To be honest, this has been coming. The Apex Council intends to go on strike if their grievances are not solved in the next 14 days. Civil servants have been complaining since last year but action from their employer has been somewhat sluggish. The wheels now appear to be coming off, completely. We already know that Junior Doctors who have been on strike since December 2018 are divided as to whether to report for work or not. In fact, a great number have not yet reported for work despite government assurances that an agreement was reached last weekend. On the other hand, the teachers are already on strike citing incapacitation. It seems confidence is at an all time low all round.
In a letter addressed to the Chairperson of the Public Service Commission, the Apex Council advices that they are undertaking a collective job action within 14 days because their members are incapacitated. Part of the letter reads, “The reason for this step is premised on the incapacitation of our members and the failure by government to address the same. The incapacitation comes in the wake of the erosion of our static salaries due to the sky rocketing cost of living. Despite numerous meetings being held between the government and staff associations, there has not been any tangible results to date.” On its part, government claims that they are fine-tuning an offer to be tabled at the National Joint Negotiating Council (NJNC) as soon as possible. It looks as though the Apex Council does not have much faith in the process, or maybe they are trying to exert more pressure on government to act decisively immediately. One thing for sure is that the Apex Council is playing it safe by giving 14 days notice.

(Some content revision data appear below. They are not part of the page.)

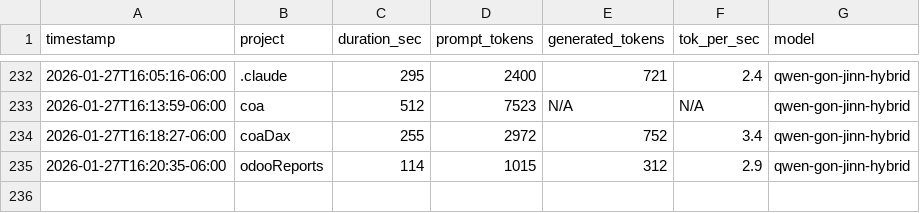
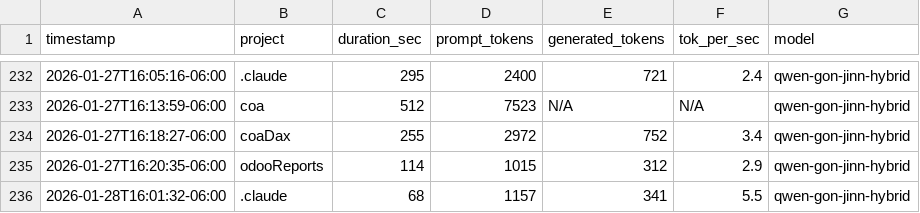
Before and after one commit to jaded423/claudeGlobal, a CSV file: logs/ollamaLog-metrics.csv, drawn as a sheet; only a part is shown, gaps mark what is left out; the diff names each change by its address in the sheet, - before the commit and + after, or states it on an @@ line.

```diff
--- a/logs/ollamaLog-metrics.csv
+++ b/logs/ollamaLog-metrics.csv
+row 236: 2026-01-28T16:01:32-06:00 | .claude | 68 | 1157 | 341 | 5.5 | qwen-gon-jinn-hybrid
```
Also changed, not shown: 2 other files.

This is in line with provisions of the Labour Act. Remember, the Junior Doctors’ strike was declared unlawful because they ignored such provisions.
With the Zimbabwe Hospital Doctors Association releasing a statement two days ago that their strike is continuing, government’s plate is full, literally. There have been reports that some Doctors have started reporting for duty with the Ministry of Information, Publicity and Broadcasting saying, “Doctors continue to report for duty in all hospitals. Their numbers are improving everyday. Government commends and welcomes their selfless commitment to serve patients,” in a Twitter post. In addition, the Ministry of Health and Child Care welcomed those that have decided to resume duty but advised that they would undergo what they called “fair and transparent” disciplinary proceedings. In a statement dated 8th January 2019, the Ministry says, “For those who resume duty, provisions for applying for advances on their salaries are still in place and have not been withdrawn.” Clearly, the problem is not yet behind us. A salary advance will end up in the doctor not receiving their full salary due to the deduction of the advance. Without a full salary next month, will they be able to continue reporting for duty?
As if to add insult to injury, the Zimbabwe Teachers Association (ZIMTA) are on day 2 of their strike which they say is gathering great momentum. In a letter to members, ZIMTA President Richard Gundane said, “I urge you to maintain the unity in ZIMTA and get every member and every teacher to know that when incapacitated, one must stay at home and not go to school. One must not borrow or beg from relatives and friends…One must not take loans they would never pay back as this leads to a vicious circle.” The teachers are not waiting for the NJNC. Surely, things are not well.
Government is in for a troubled first month of the year. Without sounding like a broken record, it is advisable for government to settle the issues with its employees once and for all. This has been said again and again but maybe it must be said once more. Investors’ confidence keeps waning.